Sunday, February 24, 2008
Penjing - Chinese Landscapes in a Tray
Penjing are small dioramas that depict idyllic scenes in a tray using stones and living plants, carefully selected and arranged for the desired effect. The art form dates back at least 1300 years in China. Tree penjing was a style that showcased miniature trees, an art form familiar today as bonsai. Landscape penjing is another variety that creates three-dimensional versions of the idealized landscapes depicted in traditional Chinese painting. The stones used are selected for texture and form that represent in miniature a fantastic geology of caverns and dizzying vertical drops. Plants are added to make the arrangement come alive. The scenes are populated only by the occasional hut and the little boats that wend their way through the landscape.
An exhibit of ten landscape penjing is currently on view in the aquatic plant room of the Conservatory of Flowers, the big Victorian greenhouse in San Francisco's Golden Gate Park. They will be there until April 27, 2008. The photograph above is closeup of one of them and others can be seen at Flickr.
Tray landscapes were popular during the Zymoglyphic Era of Oriental Influence. The only one currently in the museum's collection shows more of an emphasis on whimsical, rather than idyllic, theme and the use of strange dried stuff in place of stones and living plants.
An excellent book on penjing is
Penjing: Worlds of Wonderment: A Journey Exploring an Ancient Chinese Art and Its History, Cultural Background, and Aesthetics. The associated Web site is here
The Conservatory show was reviewed in the San Francisco Chronicle
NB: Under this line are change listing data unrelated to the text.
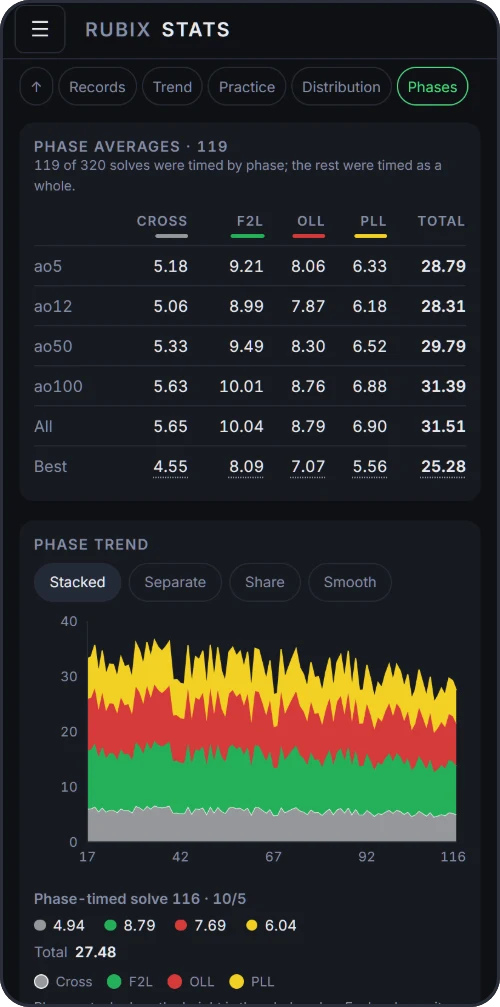
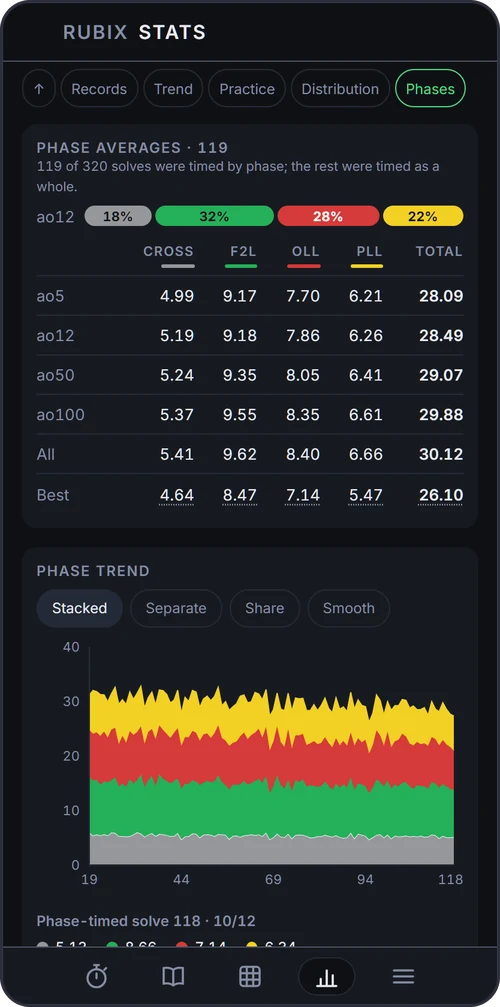
docs(readme): both methods up front, the trainer by method, new screenshots
The opening says what the app is for both CFOP and Roux. The trainer is
described by method and gains what it was missing: the further F2L levels,
marking a case as learning or known, the recognition and cross drills, and
left-handed alternatives. A new section says where the algorithms come from.

The screenshots are retaken on today's build, with the trainer on CMLL
instead of F2L.

diff --git a/README.md b/README.md
@@ -1,6 +1,7 @@
 # Rubix
 
-An offline speedcubing trainer for the 3×3, from a first solve to a fast average.
+An offline speedcubing trainer for the 3×3, from a first solve to a fast average —
+a timer, a beginner's guide and an algorithm trainer for **CFOP** and **Roux**.
 It runs in the browser and installs as an app on a phone or a computer:
 **[rubix.lahvi.cz](https://rubix.lahvi.cz)**
 
@@ -8,8 +9,8 @@ Free, no account, no ads. Once opened, it works without a connection. English an
 
 <p align="center">
   <img src="docs/screenshots/timer.webp" width="200" alt="The timer: a scramble, its 3D preview and the clock">
-  <img src="docs/screenshots/learn.webp" width="200" alt="The beginner's guide, step 1: the cross">
-  <img src="docs/screenshots/trainer.webp" width="200" alt="The F2L trainer: every case with its algorithm">
+  <img src="docs/screenshots/learn.webp" width="200" alt="The beginner's guide, for CFOP or Roux, with the notation open">
+  <img src="docs/screenshots/trainer.webp" width="200" alt="The trainer on Roux: CMLL, every case with its algorithm">
   <img src="docs/screenshots/stats.webp" width="200" alt="Statistics: phase averages and the phase trend">
 </p>
 
@@ -40,16 +41,21 @@ Free, no account, no ads. Once opened, it works without a connection. English an
 - Averages follow the csTimer convention, so the numbers match what you are used to.
 
 ### Algorithm trainer
-- PLL, OLL and F2L, plus 2-Look OLL and PLL for the way most people learn them.
-- Every case drawn as a diagram with arrows for where the pieces go; play the
+- **CFOP:** PLL, OLL and F2L — with two further levels of F2L for a pair that
+  starts in the wrong slot — plus 2-Look OLL and PLL for the way most people
+  learn them.
+- **Roux:** the second block's 65 pairs, CMLL — all 42 cases, with 2-Look CMLL
+  on the way there — the eleven cases of edge orientation, and EOLR, which
+  orients the edges and places the side ones in a single algorithm.
+- Every case drawn as a diagram, with arrows for where the pieces go; play the
   algorithm on a 3D cube move by move.
-- Alternative algorithms for a case, your own algorithms, and named triggers
-  (sexy move, sledgehammer…) highlighted inside them.
-- Roux: the second block's 65 pairs, CMLL — all 42 cases, with one-handed
-  algorithms among the alternatives, and 2-Look CMLL on the way there — the
-  eleven cases of edge orientation, and EOLR, which orients the edges and
-  places the side ones in a single algorithm.
-- Drill a chosen set of cases against the clock and see which ones are your slowest.
+- Alternative algorithms for a case — left-handed ones marked as such — your
+  own algorithms, and named triggers (sexy move, sledgehammer…) highlighted
+  inside them.
+- Mark each case as new, learning or known, and see how far through a set you are.
+- Drill a chosen set of cases against the clock, from a real scramble into the
+  case, and see which ones are your slowest; or drill recognition alone, naming
+  the case you are shown. The cross has a drill of its own.
 
 ### Phase splits
 - Time each phase by tapping as you finish it: cross, F2L, OLL and PLL in CFOP,
@@ -83,6 +89,15 @@ There are no accounts and no backend. Everything you record stays in your browse
 storage and leaves the device only when you export it yourself. The one outside
 request is Cloudflare Web Analytics, which counts page views; it knows nothing
 about your solves and nothing waits for it.
+
+## Where the algorithms come from
+
+Most of the CFOP algorithms are from [J Perm](https://jperm.net/), and the
+beginner method follows [badmephisto](http://badmephisto.com). The Roux sets
+come from the sheets of [Kian Mansour](https://sites.google.com/view/kianroux/)
+and the Roux community; the second-block cases those sheets leave out are from
+[SpeedCubeDB](https://speedcubedb.com/). Every algorithm in the app is checked
+by running it on a model of the cube before it ships.
 
 ## Bugs and ideas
Previous Web log entries on oriental nature-based arts:
Chinese root carving
Ikebana - Japanese Flower Arranging